"You’ll inhale this tell-all book about the tobacco industry and never look at a No Smoking sign the same way again!" —Margaret Atwood, via Twitter Mad Men meets Bad Blood in this addictive, behind-the-scenes globe-trotting narrative of moral ambiguity, law, public policy, and big tobacco. “Given everything the lawyer knew up to that point about smoking, as far as he could tell, cigarettes shouldn’t even have been available as a mass market product...” It’s the start of the new millennium and a young lawyer is recruited to work for an unnamed multinational company. It isn’t until his second interview that the product the company produces is revealed to him: cigarettes. Possibly the most controversial consumer product in human history: seductive, addictive, and deadly—yet completely legal. Over the next decade, he travels the world as he works as legal counsel to help successfully market cigarettes in dozens of countries.
Firebrand ventures into the heart of the tobacco industry and the icy paradoxes of capitalism, each chapter a counterintuitive lesson on how cigarette companies—the target of increasingly intense anti-smoking campaigns and government regulations, including the 1964 Surgeon General’s Report and 200-billion-dollar debt of the 1998 Master Settlement Agreement—continue to pivot and thrive in the 21st century, inhaling profits from their one billion smokers worldwide.

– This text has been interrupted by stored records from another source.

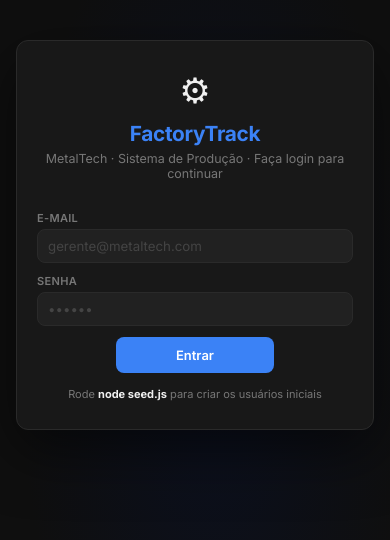
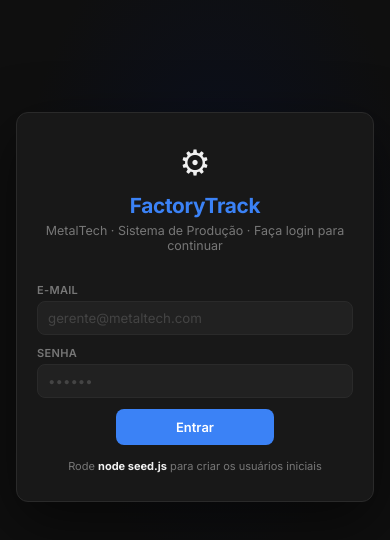
Before and after one commit to GabrielReisvn/sistema-metaltech, a website: page public/index.html in a window 390 px wide. Drawn offline with Linux system fonts and the light colour scheme.

Commit message:
responsividade mobile, quero probibir datas antes da data atual!!!!

```diff
--- a/public/style.css
+++ b/public/style.css
@@ -44,6 +44,8 @@ body {
 }
 
 .login-box {
+  align-self: center;
+  justify-self: center;
   background: var(--surf);
   border: 1px solid var(--border);
   border-radius: 16px;
@@ -591,6 +593,7 @@ select option      { background: var(--surf2); }
     padding: 16px;
     align-items: flex-start;
     padding-top: 40px;
+    min-height: 70vh;
   }
 
   .login-box {
```
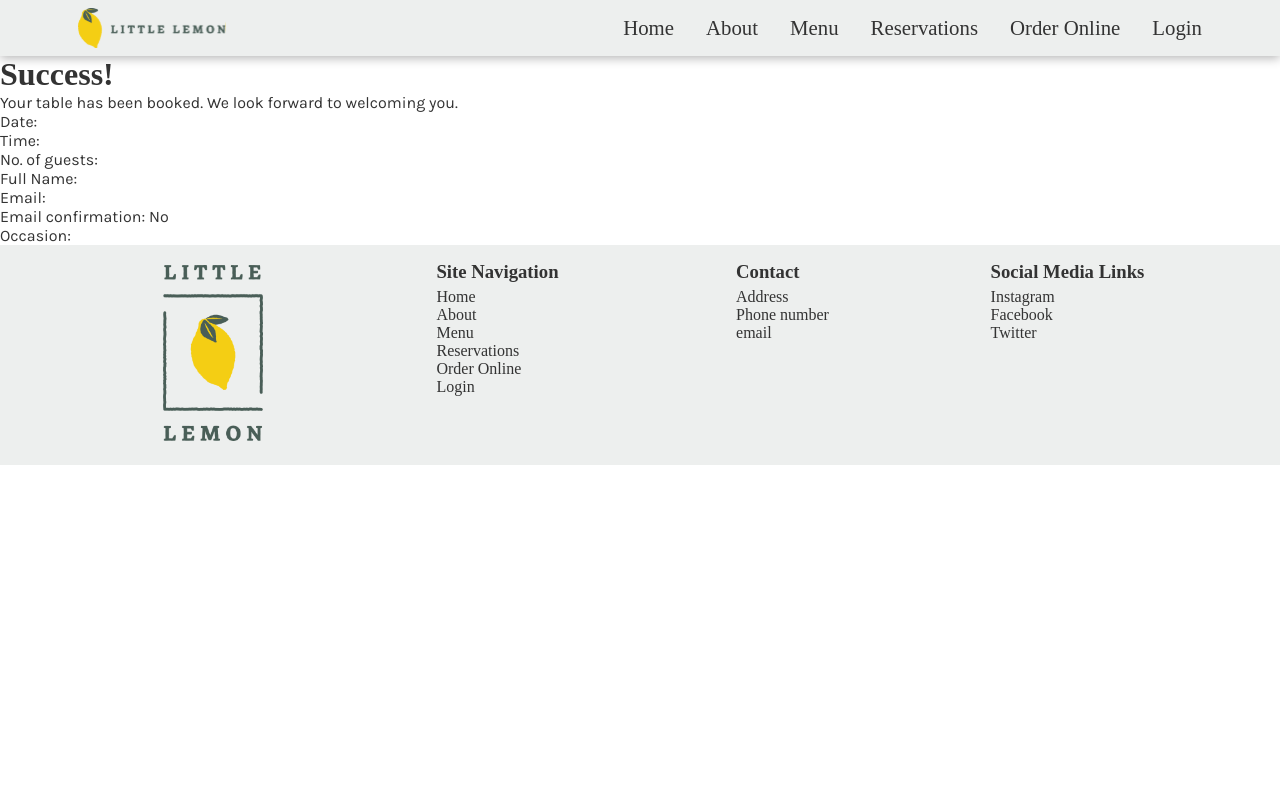
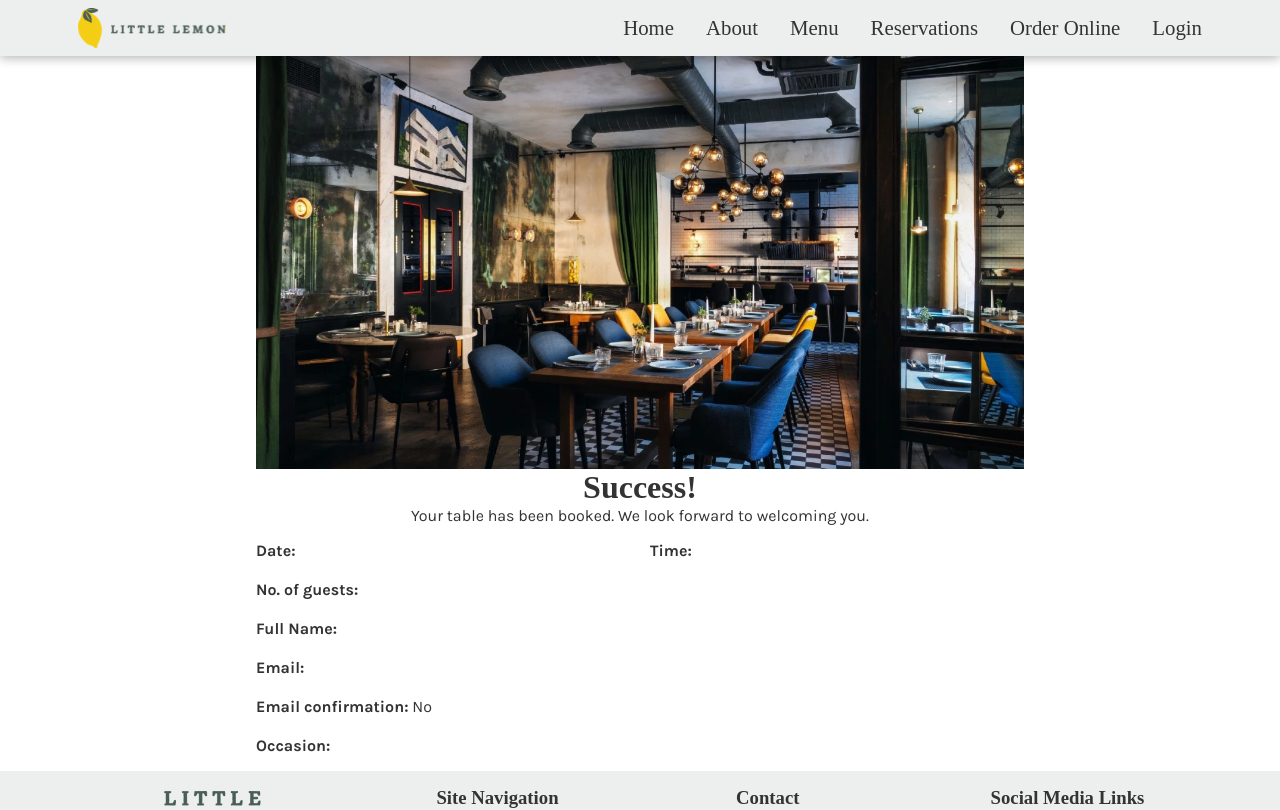
Before and after one commit to hummus-erectus/little-lemon, a React (Create React App) app: page /confirmation in a window 1280 px wide. Shown: the top 810 px of the page. Built offline with nearby package versions, Linux system fonts and the light colour scheme; a web font is replaced by a local one.

Commit message:
Styled confirmation page

```diff
--- a/src/components/BookingForm.jsx
+++ b/src/components/BookingForm.jsx
@@ -45,9 +45,9 @@ function BookingForm({availableTimes, updateTimes, submitForm}) {
     }
 
     const handleDateChange = (event) => {
-        const selectedDate = event.target.value;
+        const selectedDate = event.target.value
         setDate(selectedDate);
-        updateTimes(new Date(event.target.value));
+        updateTimes(new Date(event.target.value))
       }
 
 
--- a/src/index.css
+++ b/src/index.css
@@ -265,7 +265,6 @@ li a{
   background-color: #F4CE14;
   padding-top: 8px;
   padding-bottom: 24px;
-  /* color: #333333; */
 }
 
 .story-container{
@@ -282,7 +281,7 @@ li a{
   padding: 16px
 }
 
-.booking-page{
+.booking{
   display: flex;
   flex-direction: column;
   align-items: center;
@@ -354,9 +353,13 @@ input[type=checkbox] {
   gap: 20px;
 }
 
+.confirmation-label{
+  font-weight: 700;
+}
 
-
-
+.user-comments{
+  font-style: italic;
+}
 
 .footer-container{
   display: grid;
--- a/src/pages/BookingConfirmation.jsx
+++ b/src/pages/BookingConfirmation.jsx
@@ -1,30 +1,32 @@
 import BookingContext from "../components/BookingContext"
 import { useContext } from "react"
+import interior2 from "../assets/interior2.webp"
 
 function BookingConfirmation() {
     const formData = useContext(BookingContext).bookingData
     console.log(formData)
 
     return (
-            <main>
+        <main className="container booking confirmation-page">
+            <img src={interior2} alt="Little Lemon Interior" className="booking-img" />
             <h1>Success!</h1>
             <p>Your table has been booked. We look forward to welcoming you.</p>
             {formData && (
-                    <div>
-                        <div>
-                            <p>Date: {formData.date}</p>
-                            <p>Time: {formData.time}</p>
+                <div className="booking-form">
+                    <div className="date-and-time">
+                        <p><span className="confirmation-label">Date:</span> {formData.date}</p>
+                        <p><span className="confirmation-label">Time:</span> {formData.time}</p>
                     </div>
-                        <p>No. of guests: {formData.guests}</p>
-                        <p>Full Name: {formData.firstName} {formData.lastName}</p>
-                        <p>Email: {formData.email}</p>
-                        <p>Email confirmation: {formData.confirm ? "Yes" : "No"}</p>
+                    <p><span className="confirmation-label">No. of guests:</span> {formData.guests}</p>
+                    <p><span className="confirmation-label">Full Name:</span> {formData.firstName} {formData.lastName}</p>
+                    <p><span className="confirmation-label">Email:</span> {formData.email}</p>
+                    <p><span className="confirmation-label">Email confirmation:</span> {formData.confirm ? "Yes" : "No"}</p>
                     {formData.phone && (
-                            <p>Phone: {formData.phone}</p>
+                        <p><span className="confirmation-label">Phone:</span> {formData.phone}</p>
                     )}
-                        <p>Occasion: {formData.occasion}</p>
+                    <p><span className="confirmation-label">Occasion:</span> {formData.occasion}</p>
                     {formData.comments && (
-                            <p>Comments/ Requests: {formData.comments}</p>
+                        <p><span className="confirmation-label">Comments/ Requests:</span> <span className="user-comments">{formData.comments}</span></p>
                     )}
                 </div>
             )}
--- a/src/pages/BookingPage.jsx
+++ b/src/pages/BookingPage.jsx
@@ -34,12 +34,12 @@ function BookingPage() {
         console.log(data)
         updateBookingData(data)
         if (submitAPI(data) === true) {
-            navigate('/confirmation');
+            navigate('/confirmation')
         }
     }
 
     return (
-        <main className="container booking-page">
+        <main className="container booking booking-page">
             <img src={interior} alt="Little Lemon Interior" className="booking-img" />
             <h1>Reserve a Table</h1>
             <p>Whatever the occasion, you and your party will always feel welcome at Little Lemon.</p>
```
Also changed, not shown: src/assets/interior2.webp (added). Lines whose indentation alone changed are shown as unchanged.
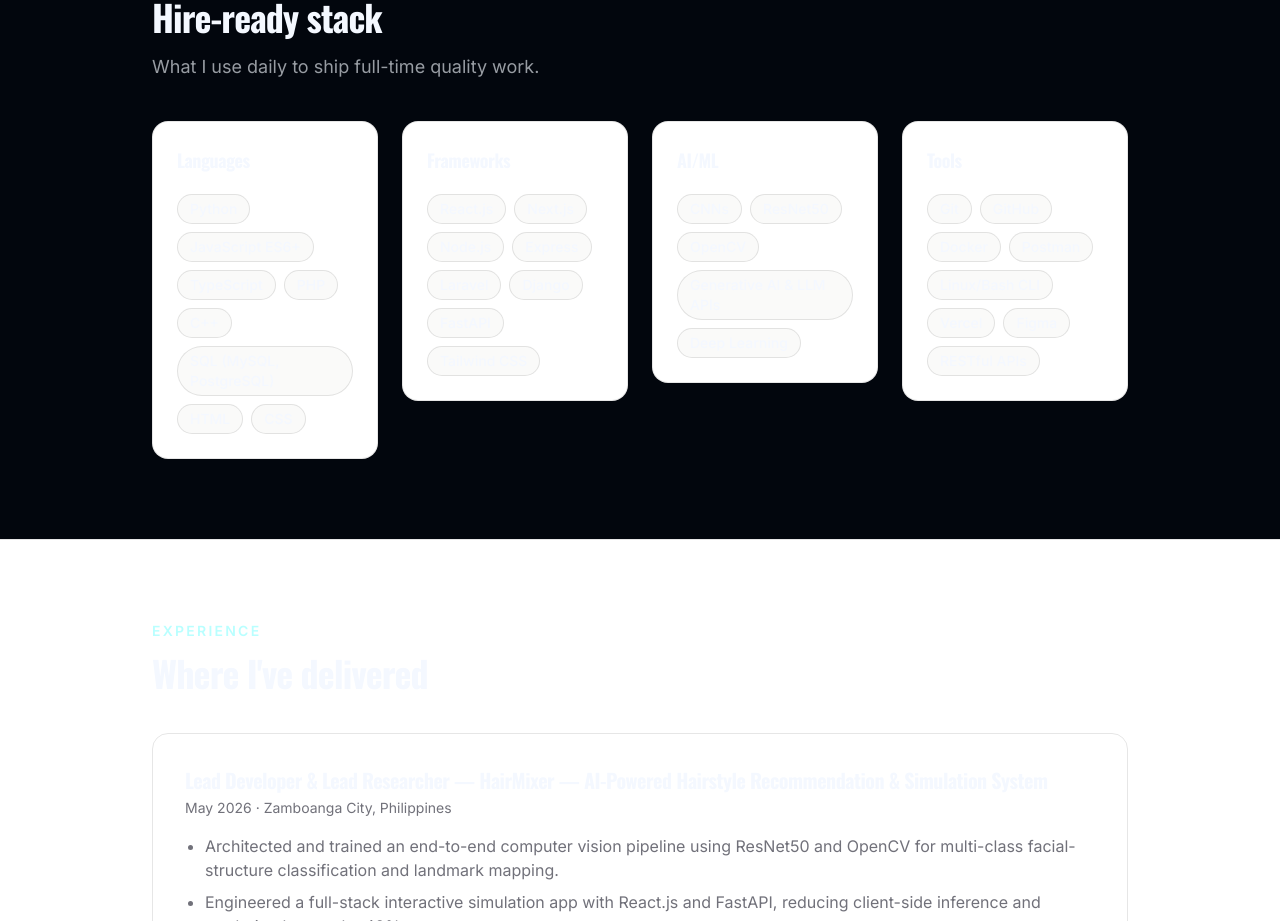
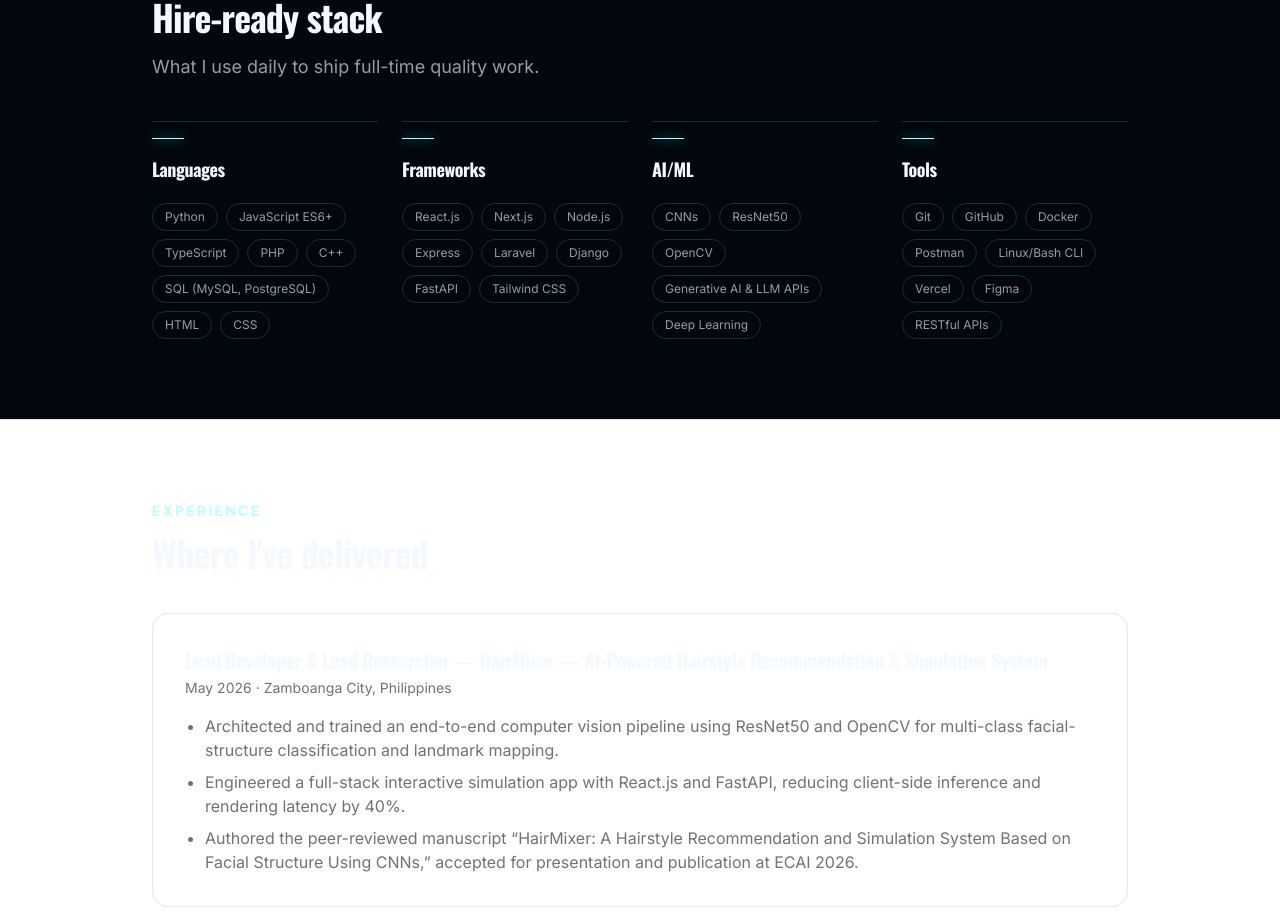
Before and after one commit to Matchewmau/animated-portfolio, a Next.js app: page / in a window 1280 px wide. Shown: the part 2920-3841 px from the top of the page. Built offline with nearby package versions, Linux system fonts and the light colour scheme.

Commit message:
feat: render skills as open grid columns

```diff
--- a/app/globals.css
+++ b/app/globals.css
@@ -1010,3 +1010,28 @@ footer {
   border-color: var(--world-panel-border);
   background: color-mix(in srgb, var(--world-fg) 6%, transparent);
 }
+
+.skill-group {
+  border-top: 1px solid var(--world-soft-line);
+  padding-top: 1rem;
+}
+
+.skill-group::before {
+  content: "";
+  display: block;
+  width: 2rem;
+  height: 1px;
+  margin-bottom: 1rem;
+  background: var(--world-accent);
+  box-shadow: 0 0 12px var(--world-glow);
+}
+
+.skill-group-title {
+  color: var(--world-fg);
+}
+
+@media (max-width: 767px) {
+  .skill-group {
+    padding-block: 1rem;
+  }
+}
--- a/src/components/SkillsMatrix.tsx
+++ b/src/components/SkillsMatrix.tsx
@@ -16,16 +16,13 @@ export default function SkillsMatrix() {
         <div className="mt-10 grid gap-6 md:grid-cols-2 lg:grid-cols-4">
           {skillGroups.map((group, i) => (
             <ScrollReveal key={group.title} delay={i * 0.08}>
-              <div className="rounded-2xl border border-ink/10 bg-white p-6">
-                <h3 className="font-display text-lg font-bold tracking-tight">
+              <div className="skill-group">
+                <h3 className="skill-group-title font-display text-lg font-bold tracking-tight">
                   {group.title}
                 </h3>
                 <ul className="mt-5 flex flex-wrap gap-2">
                   {group.skills.map((skill) => (
-                    <li
-                      key={skill.name}
-                      className="rounded-full border border-ink/10 bg-paper px-3 py-1 text-sm font-medium"
-                    >
+                    <li key={skill.name} className="ghost-pill">
                       {skill.name}
                     </li>
                   ))}
```
Also changed, not shown: 1 other file (tests, documents, lock files or other folders).
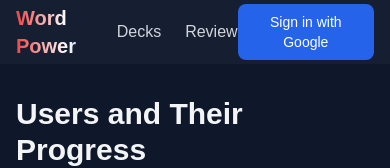
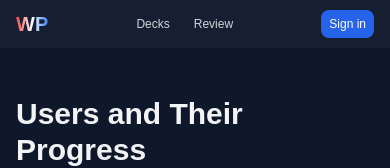
Before and after one commit to AndreySavchenkov/word-power, a Next.js app: page / in a window 390 px wide. Shown: the top 168 px of the page. Built offline with nearby package versions, Linux system fonts and the light colour scheme; no server answers; the database is empty.

Commit message:
refactor: Improve mobile responsiveness for Header and AuthButton components

```diff
--- a/app/components/AuthButton.tsx
+++ b/app/components/AuthButton.tsx
@@ -13,16 +13,17 @@ export default function AuthButton() {
           <Image
             src={session?.user?.image}
             alt="user"
-            className="rounded-full"
+            className="rounded-full w-6 h-6 sm:w-8 sm:h-8"
             width={32}
             height={32}
           />
         )}
         <button
           onClick={() => signOut()}
-          className="px-4 py-2 bg-red-600 hover:bg-red-700 text-white rounded-lg text-sm font-medium transition-colors"
+          className="px-2 sm:px-4 py-1.5 sm:py-2 bg-red-600 hover:bg-red-700 text-white rounded-lg text-xs sm:text-sm font-medium transition-colors"
         >
-          Sign Out
+          <span className="hidden sm:inline">Sign Out</span>
+          <span className="sm:hidden">Exit</span>
         </button>
       </div>
     );
@@ -30,9 +31,10 @@ export default function AuthButton() {
   return (
     <button
       onClick={() => signIn("google")}
-      className="px-4 py-2 bg-blue-600 hover:bg-blue-700 text-white rounded-lg text-sm font-medium transition-colors"
+      className="px-2 sm:px-4 py-1.5 sm:py-2 bg-blue-600 hover:bg-blue-700 text-white rounded-lg text-xs sm:text-sm font-medium transition-colors"
     >
-      Sign in with Google
+      <span className="hidden sm:inline">Sign in with Google</span>
+      <span className="sm:hidden">Sign in</span>
     </button>
   );
 }
--- a/app/components/Header.tsx
+++ b/app/components/Header.tsx
@@ -6,7 +6,10 @@ import Link from "next/link";
 
 const Logo = () => (
   <div className="flex items-center gap-2">
-    <span className="text-xl font-bold bg-clip-text text-transparent bg-gradient-to-r from-red-500 via-white to-blue-500">
+    <span className="text-xl font-bold bg-clip-text text-transparent bg-gradient-to-r from-red-500 via-white to-blue-500 sm:hidden">
+      WP
+    </span>
+    <span className="hidden sm:inline text-xl font-bold bg-clip-text text-transparent bg-gradient-to-r from-red-500 via-white to-blue-500">
       Word Power
     </span>
   </div>
@@ -52,24 +55,24 @@ export const Header = () => {
       }`}
     >
       <div className="max-w-7xl mx-auto px-4 sm:px-6 lg:px-8">
-        <div className="flex items-center justify-between h-16">
+        <div className="flex items-center justify-between h-12 sm:h-16">
           <Link href="/">
             <Logo />
           </Link>
           <nav className="flex items-center gap-6">
             <Link
               href="/decks"
-              className="text-gray-300 hover:text-white transition-colors"
+              className="text-xs sm:text-sm text-gray-300 hover:text-white transition-colors"
             >
               Decks
             </Link>
             <Link
               href="/review"
-              className="text-gray-300 hover:text-white transition-colors flex items-center gap-2"
+              className="text-xs sm:text-sm text-gray-300 hover:text-white transition-colors flex items-center gap-2"
             >
               Review
               {reviewCount > 0 && (
-                <span className="inline-flex items-center justify-center px-2 py-1 text-xs font-bold leading-none text-red-100 bg-red-600 rounded-full">
+                <span className="inline-flex items-center justify-center px-1.5 sm:px-2 py-0.5 sm:py-1 text-xs font-bold leading-none text-red-100 bg-red-600 rounded-full">
                   {reviewCount}
                 </span>
               )}
```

As Mad Men did for the alcohol-fueled, oversexed, corrupt world of New York advertising, Firebrand does for the even more despised world of big tobacco, in an addictive, behind-the-scenes piece of storytelling. The lawyer’s work takes him from manufacturing factories to hocking “sticks” at UK corner store counters; from tacky resorts in Spain and pirate city-states to luxury hotels and Grand Prix events across European and Asian cities. A contemporary tale of our ambiguous times, told with character-based drive and dry humour, Firebrand is a grand tour of the compelling paradoxes of globalization and corporate culture, shrink-wrapped in an engrossing narrative of a morally dubious yet completely legal enterprise. “This is storytelling at its best. Wry observation, compelling narrative, fascinating characters, page-turning writing, and an age-old question driving it all...” —Joel Bakan, author ofThe New Corporation: How ‘Good’ Corporations are Bad for Democracy